Thursday, 24 December 2015

A long-awaited patch lifer and Stubb Mill roost

I will need to review my targets for the year shortly, but I can safely say Jack Snipe would have been one of them, for it has been a target species ever since I took up this South Yare patch I now call home. Historical reports came from Church Marsh, the ditch alongside the gun club was apparently decent for them. On the afternoon of the 21st I went with this in mind, paying closer attention to the ditches and patches of open fen. I flushed 23 Common Snipe, which surprised me as I expected to find fewer, what with the mild weather. I almost trod on it, one way of telling you have a Jack Snipe on your hands. As it got up, it showed the mustard stripes along its back, and a short bill. It didn't fly that far before landing again, another signal that says Jack rather than Common. Bingo! Confirmed- this secretive, diminutive Wader is indeed a winter visitor here at Church Marsh.

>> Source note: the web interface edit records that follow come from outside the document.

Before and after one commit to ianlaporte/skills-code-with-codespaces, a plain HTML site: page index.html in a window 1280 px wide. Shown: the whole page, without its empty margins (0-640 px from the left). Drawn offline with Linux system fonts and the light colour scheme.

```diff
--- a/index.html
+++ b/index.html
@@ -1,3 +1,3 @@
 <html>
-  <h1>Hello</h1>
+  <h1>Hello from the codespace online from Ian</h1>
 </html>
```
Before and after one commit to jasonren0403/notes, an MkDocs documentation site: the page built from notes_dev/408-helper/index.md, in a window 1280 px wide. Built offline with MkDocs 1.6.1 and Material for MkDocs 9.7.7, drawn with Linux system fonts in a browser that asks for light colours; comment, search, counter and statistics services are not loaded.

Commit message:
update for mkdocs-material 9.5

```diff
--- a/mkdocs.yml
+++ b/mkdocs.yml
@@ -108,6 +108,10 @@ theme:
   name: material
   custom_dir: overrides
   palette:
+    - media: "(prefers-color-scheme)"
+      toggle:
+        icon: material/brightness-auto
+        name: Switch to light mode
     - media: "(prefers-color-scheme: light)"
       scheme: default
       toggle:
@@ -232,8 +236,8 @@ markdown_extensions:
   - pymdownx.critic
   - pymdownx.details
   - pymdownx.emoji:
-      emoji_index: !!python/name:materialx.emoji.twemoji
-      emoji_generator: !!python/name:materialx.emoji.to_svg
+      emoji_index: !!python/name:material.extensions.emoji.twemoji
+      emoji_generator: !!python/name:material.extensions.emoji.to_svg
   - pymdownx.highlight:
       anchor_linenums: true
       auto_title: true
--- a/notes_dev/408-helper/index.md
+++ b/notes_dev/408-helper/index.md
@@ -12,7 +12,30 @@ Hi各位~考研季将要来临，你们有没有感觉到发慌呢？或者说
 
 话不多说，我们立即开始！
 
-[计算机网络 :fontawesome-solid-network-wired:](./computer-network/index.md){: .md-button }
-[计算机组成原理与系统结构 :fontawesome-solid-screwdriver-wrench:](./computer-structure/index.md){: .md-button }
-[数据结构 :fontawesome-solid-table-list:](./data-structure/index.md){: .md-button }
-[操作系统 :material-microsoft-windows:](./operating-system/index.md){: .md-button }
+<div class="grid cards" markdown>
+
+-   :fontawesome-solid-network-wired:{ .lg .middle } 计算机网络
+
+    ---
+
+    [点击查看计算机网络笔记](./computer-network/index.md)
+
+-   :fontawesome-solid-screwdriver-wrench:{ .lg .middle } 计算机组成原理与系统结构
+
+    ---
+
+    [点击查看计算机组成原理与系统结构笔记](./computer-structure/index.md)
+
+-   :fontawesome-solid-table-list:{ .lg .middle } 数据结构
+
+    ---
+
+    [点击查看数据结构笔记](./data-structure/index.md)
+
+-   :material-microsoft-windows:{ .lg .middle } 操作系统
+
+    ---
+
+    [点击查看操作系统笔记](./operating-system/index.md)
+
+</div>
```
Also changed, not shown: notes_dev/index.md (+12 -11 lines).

Yesterday morning, I had the QA checks to do at Rockland Broad.The broad itself was quiet, save for a few Black-headed and Common Gulls, a handful of Coot and Tufted Duck and a Marsh Harrier over. Star bird went to only my second Grey Wagtail of the year, and 4th ever record on the patch. This bird was in the same spot as the 2nd, a couple of years back, sat on the sluice at Rockland Staithe. After some heavy rainfall the the flow had picked up, proving attractive to this pretty Wagtail. Fingers crossed it remains into the New Year. for this would be a nice year tick so early on.

Of an evening, Debs and I have been walking down to the marshes in the village and enjoying the raucous Corvid roost by moonlight. There does seem to be a smaller roost in the trees that line the road to the Beauchamp Arms, although many more continue to make the journey across the river to Buckenham Carrs. Last night, we deviated and drove to Hickling Broad to take in the roost at Stubb Mill. Initially, bar 3 Cranes, there was little action out 'the front', but just behind us on the track were a large group of Fieldfare drinking from the puddles. In amongst them, a few Redwing and the odd Brambling. A Repoll flew overhead, and then our attention was turned to the marshes themselves when a Barn Owl arrived to hunt. Marsh Harrier numbers were growing, and by the time everyone had left we enjoyed the sight of 55+ swirling into roost together.

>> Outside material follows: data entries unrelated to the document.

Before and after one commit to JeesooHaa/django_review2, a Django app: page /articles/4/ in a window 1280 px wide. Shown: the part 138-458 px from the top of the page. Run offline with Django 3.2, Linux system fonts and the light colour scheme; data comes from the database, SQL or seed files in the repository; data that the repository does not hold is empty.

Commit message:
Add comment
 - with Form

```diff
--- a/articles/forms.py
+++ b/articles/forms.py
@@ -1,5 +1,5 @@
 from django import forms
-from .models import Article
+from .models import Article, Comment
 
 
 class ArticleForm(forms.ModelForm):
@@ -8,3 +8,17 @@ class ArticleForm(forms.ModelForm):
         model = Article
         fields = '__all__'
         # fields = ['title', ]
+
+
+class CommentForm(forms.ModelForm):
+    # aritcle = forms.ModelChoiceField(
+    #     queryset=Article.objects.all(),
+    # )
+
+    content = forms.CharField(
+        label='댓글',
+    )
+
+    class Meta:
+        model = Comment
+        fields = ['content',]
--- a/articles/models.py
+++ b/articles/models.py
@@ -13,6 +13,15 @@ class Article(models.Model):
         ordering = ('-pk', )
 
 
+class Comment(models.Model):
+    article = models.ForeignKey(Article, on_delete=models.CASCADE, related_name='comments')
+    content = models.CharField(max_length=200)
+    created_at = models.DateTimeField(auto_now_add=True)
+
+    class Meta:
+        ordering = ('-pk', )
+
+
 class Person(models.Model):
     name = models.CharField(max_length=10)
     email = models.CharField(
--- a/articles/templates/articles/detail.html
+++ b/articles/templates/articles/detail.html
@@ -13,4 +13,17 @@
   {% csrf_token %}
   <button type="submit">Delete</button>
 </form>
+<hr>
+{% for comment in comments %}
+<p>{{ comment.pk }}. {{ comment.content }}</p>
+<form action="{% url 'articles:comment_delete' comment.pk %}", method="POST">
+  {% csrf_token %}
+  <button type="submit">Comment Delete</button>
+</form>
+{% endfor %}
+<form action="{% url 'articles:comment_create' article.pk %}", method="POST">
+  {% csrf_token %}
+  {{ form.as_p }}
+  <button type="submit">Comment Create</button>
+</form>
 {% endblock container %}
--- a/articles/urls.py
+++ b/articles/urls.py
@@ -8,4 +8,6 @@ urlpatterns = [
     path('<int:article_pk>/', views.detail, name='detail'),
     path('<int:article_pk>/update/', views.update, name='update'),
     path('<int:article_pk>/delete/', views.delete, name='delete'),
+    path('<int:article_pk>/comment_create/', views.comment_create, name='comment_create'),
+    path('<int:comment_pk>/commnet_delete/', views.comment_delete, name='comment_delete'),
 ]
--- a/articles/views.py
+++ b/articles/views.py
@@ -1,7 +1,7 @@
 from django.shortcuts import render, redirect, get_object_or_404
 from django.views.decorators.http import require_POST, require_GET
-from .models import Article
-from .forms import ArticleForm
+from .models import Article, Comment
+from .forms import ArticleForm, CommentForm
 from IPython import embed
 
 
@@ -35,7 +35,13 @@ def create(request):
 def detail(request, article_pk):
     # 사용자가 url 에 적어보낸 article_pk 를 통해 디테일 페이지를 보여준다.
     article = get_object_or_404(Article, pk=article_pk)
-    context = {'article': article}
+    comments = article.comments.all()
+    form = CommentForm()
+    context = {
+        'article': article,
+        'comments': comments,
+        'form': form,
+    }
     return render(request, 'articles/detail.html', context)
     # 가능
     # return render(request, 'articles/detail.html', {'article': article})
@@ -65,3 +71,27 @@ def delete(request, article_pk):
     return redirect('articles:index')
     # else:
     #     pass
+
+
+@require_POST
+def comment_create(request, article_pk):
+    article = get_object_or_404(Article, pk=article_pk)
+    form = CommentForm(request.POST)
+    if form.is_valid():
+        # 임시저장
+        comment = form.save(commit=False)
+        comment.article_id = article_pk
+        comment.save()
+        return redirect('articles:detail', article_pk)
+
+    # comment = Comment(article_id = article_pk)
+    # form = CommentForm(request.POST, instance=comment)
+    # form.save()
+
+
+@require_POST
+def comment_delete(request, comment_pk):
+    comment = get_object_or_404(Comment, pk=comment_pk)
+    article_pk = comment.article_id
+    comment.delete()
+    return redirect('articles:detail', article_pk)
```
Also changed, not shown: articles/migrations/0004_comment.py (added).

Finally, one of the moments of the year. In near-darkness on the walk back (do take the scenic route, this always produces the goods) 3 Crane flew overheard, low, calling. Magic.

 Claxton Marshes (it actually was cold)
 Cranes at Hickling
 Fieldfare and Redwing behind the viewpoint
Hickling Broad- undoubtedly in my top 5 places in Norfolk.

Monday, 7 December 2015

Local ramblings and SYWG walk at Church Marsh

In contrast to my last post, the weather has turned mild and wet, rather than crisp and dry. Weekends away haven't allowed for much birding, but recent Saturdays and Sundays have almost been written off with high winds and rain dominating. Saturday the 5th was little different, although the rain held off as I walked round some marshes closer to home. A Woodcock was flushed, almost flying vertically once it had lift-off. I expect many of these birds are present in the damp woodland and scurb around the village, although seeing one has more to do with luck than anything else. A small number of Siskin were just about heard over the wind, their social calls carrying a short distance on the blow before dissipating.

Yesterday, it was a pleasure to help lead the South Yare Wildlife Group annual Winter walk round Church Marsh. Just under 30 people had booked up, so we split into 2 groups, my group initially heading away from the river and taking the track via the gun club towards the church and back round. We were off to a good start when we encountered a Barn Owl hunting the private marsh just west of the Ferry Inn. As one walker nicely put it, you can never tire of seeing these birds in their element. The marshes themselves were bleak and brown with seemingly little life, and the hoped for Bearded Tit did not materialise.
 At the Landspring, a Kingfisher left its perch right on cue, and a Siskin called from the canopy of the Alder woodland. We had nice views of a pair of Teal here, and a little more distant were the usual flock of Wigeon that over winter on the small lake.
Perhaps the bird of the day was a bit of a surprise given the timing, a pristine Little Egret flying overhead, once more than scarce in these parts, but now on the increase.
At the hide, a few Gadwall and Teal dabbled in the lagoon, and as we left a Water Rail squealed, a sign that it was getting darker and the call of the pub was getting stronger. A small group managed good views of a Chiffchaff nearby, a species no doubt feeling vindicated in its decision to stay here for the winter with such mild weather in the offing.